The song is performed by Ronny Cox (Ozark Bule) and David Carradine (Woody Guthrie) in the Academy Award winning film (Best Cinematography/Best Music-Score) Bound for Glory (biography of Woody Guthrie) in the scene that takes place in a migrant fruit pickers camp. http://www.halashby.co.uk/page18.html

It is also used in the movie Along the Great Divide starring Kirk Douglas, Walter Brennan, Virginia Mayo, and John Agar although it was written long after the time period set of the movie.

In the Star Trek: The Next Generation episode “Dark Page”, a mental projection of Deanna Troi's father sings the song, stating she could never fall asleep as a baby unless she heard it.
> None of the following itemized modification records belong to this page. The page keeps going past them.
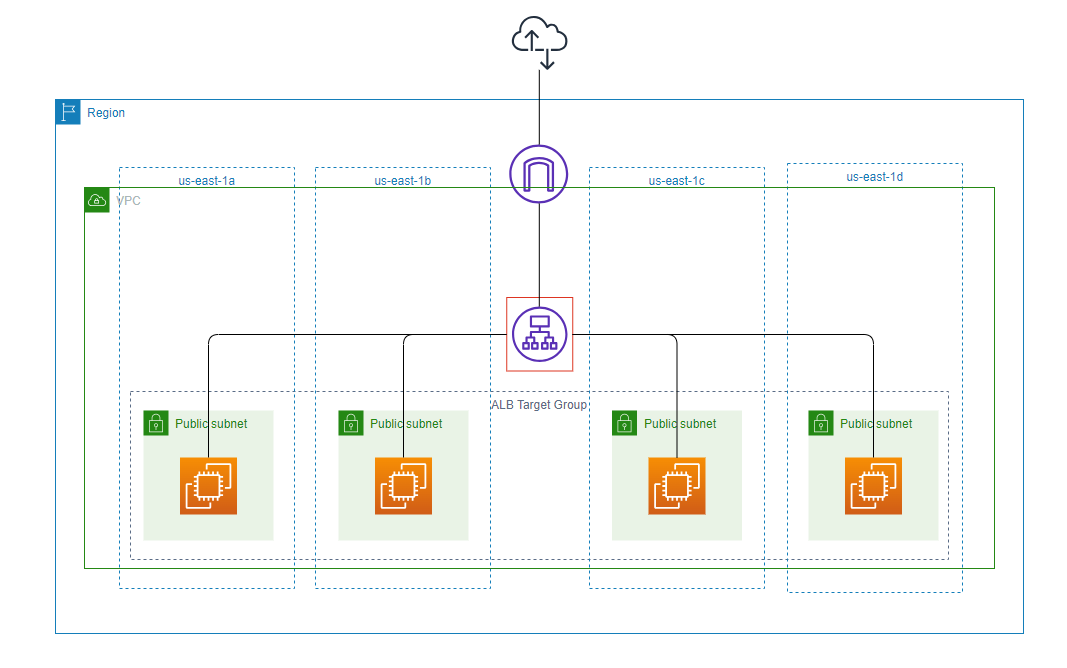
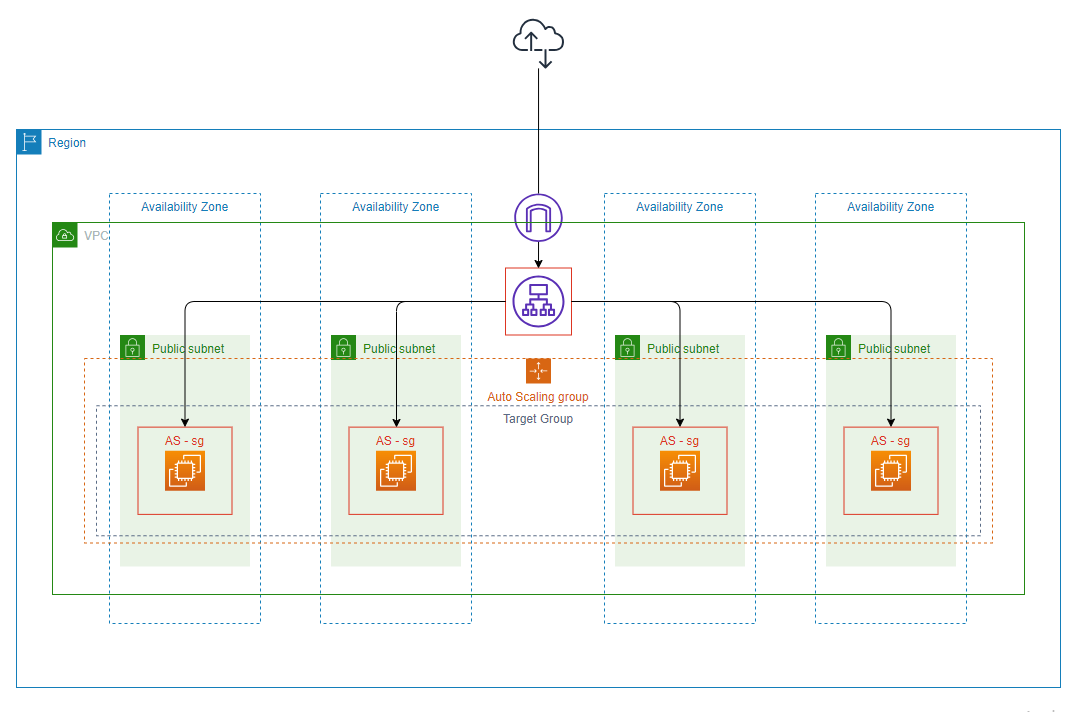
Commit

diff --git a/README.md b/README.md
@@ -1,49 +1,63 @@
-# Web Tier using AWS EC2 Linux (Multi-AZ with ALB)
+# Web Tier using AWS EC2 Linux - Multi-AZ with ALB with auto-scaling
 
-Deploying Linux Server EC2 Instances in AWS using Terraform with ALB and Multi AZ
+Deploying Linux Server EC2 Instances in AWS using Terraform with ALB and Multi AZ with auto scaling
 
 ![Alt text](/images/diagram.png)
 
+At first we created an AMI using EC2-Auto-Scaling-Lab.yaml with help of cloud formation:
+
+![Alt text](/images/cf1.png)
+
+![Alt text](/images/cf2.png)
+
+![Alt text](/images/cf3.png)
+
+AMI Created from above running instance:
+
+![Alt text](/images/ami.png)
+
+
+Following modules are involved:
 1. vpc module - to create vpc, public subnets, internet gateway, security groups and route tables
-2. web module - to create Linux Web EC2 instances with userdata script to display instance metadata using latest Amazon Linux ami in multiple subnets created in vpc module
-3. alb module - to create an application load balancer with target group containing ec2 instances from web module
-4. main module - Above modules get called in main config.
+2. web module - to create launch template, auto scaling group, and scaling policy
+3. main module - Above modules get called in main config.
 
 Terraform Plan Output:
 ```
-Plan: 25 to add, 0 to change, 0 to destroy.
+Plan: 21 to add, 0 to change, 0 to destroy.
 ```
 
 Terraform Apply Output:
 ```
-Apply complete! Resources: 25 added, 0 changed, 0 destroyed.
+Apply complete! Resources: 21 added, 0 changed, 0 destroyed.
 
 Outputs:
 
-alb_dns_name = "tf-lb-20231130193349621000000004-1500099737.us-east-1.elb.amazonaws.com"
-ec2_instance_ids = [
-  "i-05eb93181588e2b83",
-  "i-09431707f204e99ad",
-  "i-067704933b1bc4b3b",
-  "i-07bc08112198ff133",
-]
+alb_dns_name = "tf-lb-20240115192631610100000006-1207062642.us-east-1.elb.amazonaws.com"
 public_subnets = [
-  "subnet-0572381b597ce0e3e",
-  "subnet-07362455ed02e7430",
-  "subnet-012ba7859b4b4544f",
-  "subnet-0dd38dcbf0c266cae",
+  "subnet-0cb5abe2c789f67fd",
+  "subnet-090cdd4f928ef6e99",
+  "subnet-00ea14a4592171b09",
+  "subnet-01a43183a9f0e4f77",
 ]
 security_group_alb = [
-  "sg-078f66822ee38a307",
+  "sg-050b6f98063fe0c31",
 ]
 security_groups_ec2 = [
-  "sg-0e6c84120d02ed1ed",
+  "sg-0ba4cd2f63be00161",
 ]
 ```
-
-Running Website:
+Single running instance, auto scaling policy started only 1 instance (desired capacity):
 
 ![Alt text](/images/vm1.png)
+
+![Alt text](/images/vmlist1.png)
+
+After stressing single running EC2, scaling out initiated to start 4 (max capacity) instances:
+
+![Alt text](/images/stress.png)
+
+![Alt text](/images/scaledec2.png)
 
 ![Alt text](/images/vm2.png)
 
@@ -51,18 +65,26 @@ Running Website:
 
 ![Alt text](/images/vm4.png)
 
-VPC:
-![Alt text](/images/vpc.png)
+ASG Scale out Activity log:
+![Alt text](/images/scaleoutlog.png)
 
-EC2:
-![Alt text](/images/ec2.png)
+After rebooting high CPU usage instance, auto scaling in is triggered, to stop 3 instances and keep only 1 running (desired capacity):
 
-ALB:
-![Alt text](/images/alb.png)
+![Alt text](/images/stresszero.png)
+
+![Alt text](/images/scaleinec2.png)
+
+Only running instance:
+
+![Alt text](/images/vmscalein.png)
+
+ASG Scale in Activity log:
+
+![Alt text](/images/scaleinlog.png)
 
 Terraform Destroy Output:
 ```
-Plan: 0 to add, 0 to change, 25 to destroy.
+Plan: 0 to add, 0 to change, 21 to destroy.
 
-Destroy complete! Resources: 25 destroyed.
+Destroy complete! Resources: 21 destroyed.
 ```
In The Ballad of Songbirds and Snakes by author Suzanne Collins, Lucy Gray Baird sings her variant of the song, changing the words to "To the Capitol Jail" instead of "To Birmingham Jail."

A group of camp counselors sing the song, accompanied by guitar, in the opening scene of Friday the 13th.


  1. ^ Ken Tate; Janice Tate (2004). Favorite Songs of the Good Old Days. DRG Wholesale. p. 29. ISBN 978-1-59217-034-0.
  2. ^ Henry M. Belden; Arthur P. Hudson, eds. (1952). Folk Songs from North Carolina. The Frank C. Brown Collection of North Carolina Folklore. Vol. 3. Duke University Press.
  3. ^ "The Shreveport Jail/Leadbelly". Traditional Music and Spoken Word Catalog. Library of Congress. Retrieved 2015-03-06.
  4. ^ Charles K. Wolfe (2002). Classic Country: Legends of Country Music. Routledge. p. 90. ISBN 978-1-135-95734-6.
  5. ^ Whitburn, Joel (1986). Joel Whitburn's Pop Memories 1890-1954. Wisconsin, USA: Record Research Inc. p. 28. ISBN 0-89820-083-0.
  6. ^ "45worlds.com". 45worlds.com. Retrieved September 3, 2018.
  7. ^ "Discogs.com". Discogs.com. Retrieved September 3, 2018.
  8. ^ "Slim Whitman - Love Song Of The Waterfall". Discogs. Retrieved 2023-02-08.
  9. ^ "Discogs.com". Discogs.com. Retrieved September 3, 2018.
  10. ^ "Various - The Original Soundtrack From The Motion Picture "Stir Crazy"". Discogs. Retrieved 2019-09-02.

Further reading

  • Kittredge, G. L. (July–September 1917). "Ballads and Songs". The Journal of American Folk-Lore. XXX (117): 283–369. doi:10.2307/534379. JSTOR 534379.